Dodgers may seek tampering probe
The Dodgers are leaving open the possibility of asking Major League Baseball to investigate whether the Boston Red Sox violated rules against tampering by discussing J.D. Drew with his agent before the outfielder opted out of his contract.
“We’ve looked into it, but beyond that I don’t have anything to say about it at this point,” General Manager Ned Colletti said.
A high-ranking Dodgers official said any suggestion of a rift between the Dodgers and Red Sox would be erroneous. Colletti and Red Sox GM Theo Epstein spoke several times during the winter meetings this week, and sources with both teams said the topic of tampering never came up. The two executives met the first night of the winter meetings to discuss a possible trade for Red Sox left fielder Manny Ramirez and returned each other’s phone calls all week.
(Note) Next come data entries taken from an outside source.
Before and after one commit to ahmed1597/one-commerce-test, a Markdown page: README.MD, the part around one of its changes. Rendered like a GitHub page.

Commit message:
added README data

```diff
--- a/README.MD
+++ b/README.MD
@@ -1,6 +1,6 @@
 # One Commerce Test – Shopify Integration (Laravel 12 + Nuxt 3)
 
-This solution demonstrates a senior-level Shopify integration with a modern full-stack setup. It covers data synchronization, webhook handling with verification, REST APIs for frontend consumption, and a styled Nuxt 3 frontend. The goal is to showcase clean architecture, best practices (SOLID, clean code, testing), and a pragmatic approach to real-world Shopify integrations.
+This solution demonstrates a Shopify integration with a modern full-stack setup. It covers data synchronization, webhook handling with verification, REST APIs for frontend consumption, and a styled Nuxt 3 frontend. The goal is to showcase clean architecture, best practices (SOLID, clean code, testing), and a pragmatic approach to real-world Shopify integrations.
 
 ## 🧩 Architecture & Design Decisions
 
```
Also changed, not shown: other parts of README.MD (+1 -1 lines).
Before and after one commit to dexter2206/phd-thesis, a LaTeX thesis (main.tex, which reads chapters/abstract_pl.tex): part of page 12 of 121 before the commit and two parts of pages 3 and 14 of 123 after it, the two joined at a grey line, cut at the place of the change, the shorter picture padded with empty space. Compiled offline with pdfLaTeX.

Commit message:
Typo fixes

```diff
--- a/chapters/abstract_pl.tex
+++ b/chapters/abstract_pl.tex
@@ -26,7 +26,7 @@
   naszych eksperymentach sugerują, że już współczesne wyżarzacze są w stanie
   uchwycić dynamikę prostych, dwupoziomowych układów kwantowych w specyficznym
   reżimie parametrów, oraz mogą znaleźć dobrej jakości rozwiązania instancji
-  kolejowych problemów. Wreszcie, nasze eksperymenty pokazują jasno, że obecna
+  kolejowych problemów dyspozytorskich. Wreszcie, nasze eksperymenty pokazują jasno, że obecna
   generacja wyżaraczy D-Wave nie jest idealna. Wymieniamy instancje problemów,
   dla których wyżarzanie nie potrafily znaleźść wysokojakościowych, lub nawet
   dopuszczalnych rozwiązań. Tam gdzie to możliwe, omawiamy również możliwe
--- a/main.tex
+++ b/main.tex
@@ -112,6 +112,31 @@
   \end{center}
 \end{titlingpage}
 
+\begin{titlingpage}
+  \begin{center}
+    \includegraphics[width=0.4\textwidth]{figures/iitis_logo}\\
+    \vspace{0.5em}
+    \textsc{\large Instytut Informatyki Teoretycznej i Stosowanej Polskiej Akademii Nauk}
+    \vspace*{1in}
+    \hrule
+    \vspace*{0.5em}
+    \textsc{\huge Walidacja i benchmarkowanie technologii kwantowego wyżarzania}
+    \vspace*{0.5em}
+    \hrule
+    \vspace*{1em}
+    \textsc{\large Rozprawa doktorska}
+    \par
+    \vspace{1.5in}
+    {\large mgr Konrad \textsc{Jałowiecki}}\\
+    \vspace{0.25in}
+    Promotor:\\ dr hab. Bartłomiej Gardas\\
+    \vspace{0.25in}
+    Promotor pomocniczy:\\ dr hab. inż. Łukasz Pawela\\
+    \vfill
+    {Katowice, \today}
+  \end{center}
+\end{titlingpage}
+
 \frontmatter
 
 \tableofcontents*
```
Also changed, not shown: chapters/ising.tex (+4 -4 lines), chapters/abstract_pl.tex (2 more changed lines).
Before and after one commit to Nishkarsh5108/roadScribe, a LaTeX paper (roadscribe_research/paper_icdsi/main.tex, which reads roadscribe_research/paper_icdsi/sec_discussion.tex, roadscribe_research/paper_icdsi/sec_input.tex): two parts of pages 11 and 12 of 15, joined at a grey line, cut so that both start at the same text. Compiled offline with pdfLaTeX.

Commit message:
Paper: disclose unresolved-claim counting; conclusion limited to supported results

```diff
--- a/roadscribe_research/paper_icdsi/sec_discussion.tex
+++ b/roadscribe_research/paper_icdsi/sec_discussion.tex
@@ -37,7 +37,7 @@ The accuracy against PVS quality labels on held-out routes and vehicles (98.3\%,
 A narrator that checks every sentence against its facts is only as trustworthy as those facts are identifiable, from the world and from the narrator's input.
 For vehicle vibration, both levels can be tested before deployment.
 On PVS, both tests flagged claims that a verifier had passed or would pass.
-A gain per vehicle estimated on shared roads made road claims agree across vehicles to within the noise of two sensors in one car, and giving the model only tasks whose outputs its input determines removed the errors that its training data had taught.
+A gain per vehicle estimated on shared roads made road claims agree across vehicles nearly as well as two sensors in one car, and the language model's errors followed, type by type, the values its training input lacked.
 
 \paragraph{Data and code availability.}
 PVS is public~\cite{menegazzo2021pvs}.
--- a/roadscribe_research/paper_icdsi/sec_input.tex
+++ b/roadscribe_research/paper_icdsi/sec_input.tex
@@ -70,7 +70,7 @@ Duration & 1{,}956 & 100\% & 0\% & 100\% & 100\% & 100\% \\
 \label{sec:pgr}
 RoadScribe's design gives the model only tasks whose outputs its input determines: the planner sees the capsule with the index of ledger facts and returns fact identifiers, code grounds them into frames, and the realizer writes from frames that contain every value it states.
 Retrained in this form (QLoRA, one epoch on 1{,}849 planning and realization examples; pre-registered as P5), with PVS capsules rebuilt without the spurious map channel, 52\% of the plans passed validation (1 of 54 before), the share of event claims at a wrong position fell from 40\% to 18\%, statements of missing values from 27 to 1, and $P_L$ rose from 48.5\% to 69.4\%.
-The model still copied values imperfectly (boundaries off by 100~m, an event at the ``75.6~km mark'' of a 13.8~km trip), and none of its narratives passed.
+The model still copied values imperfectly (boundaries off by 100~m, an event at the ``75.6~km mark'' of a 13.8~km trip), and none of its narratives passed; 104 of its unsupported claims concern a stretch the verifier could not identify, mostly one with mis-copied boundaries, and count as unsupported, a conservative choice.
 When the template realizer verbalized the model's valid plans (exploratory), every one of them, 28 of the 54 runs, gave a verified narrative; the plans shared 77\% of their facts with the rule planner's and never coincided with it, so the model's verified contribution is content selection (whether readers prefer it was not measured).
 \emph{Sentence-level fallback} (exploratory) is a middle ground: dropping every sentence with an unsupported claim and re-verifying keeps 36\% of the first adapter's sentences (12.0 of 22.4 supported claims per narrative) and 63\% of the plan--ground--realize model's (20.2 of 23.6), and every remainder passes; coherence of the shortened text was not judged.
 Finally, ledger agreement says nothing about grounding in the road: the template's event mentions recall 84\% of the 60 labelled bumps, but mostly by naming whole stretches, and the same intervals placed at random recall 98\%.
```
Several weeks ago, Drew exercised an opt-out clause with three years and $33 million remaining on his contract. He signed a five-year, $70-million deal with the Red Sox this week.
It would have been a rules violation for agent Scott Boras to discuss Drew with teams other than the Dodgers before he opted out. Boras said he did not violate the rule.
“I simply read the marketplace,” he said. “I didn’t need to mention anybody by name. It was clear there was a strong demand for an outfielder who can hit in the middle of the lineup.”
Pitcher Jason Schmidt said he chose the Dodgers in part because of his strong relationship with Colletti and trainer Stan Conte, both of whom were longtime employees of his former team, the San Francisco Giants.
“Ned wants to win,” he said. “Stan, in my opinion, is the best trainer in all of baseball.”
Schmidt, 33, signed a three-year contract for $47 million.
“There were definitely longer offers out there, but three years is what I was comfortable with,” he said. “I have a couple of kids running around the house. If I want to play after three years I will, but if I want to do something else, I can.”
Outfielder Luis Gonzalez said he chose the Dodgers over the Baltimore Orioles because he believes he has a better chance to get to another World Series. He was a key part of the Arizona Diamondbacks’ championship team in 2001.
“You sit at home and see the moves they made and the quality young players they have, and it’s a no-brainer to want to come to the Dodgers,” he said. “Every player wants to have a shot to go to the playoffs and win a World Series. On paper it looks good. Now it’s up to us to produce and get to that next step.”
The Red Sox are no longer interested in closer Eric Gagne, but sources close to the negotiations said the Cleveland Indians and Texas Rangers have made offers of one year for close to $6 million.
Gagne rejected the Dodgers’ offer of $4 million with performance incentives that could raise the total to $10 million.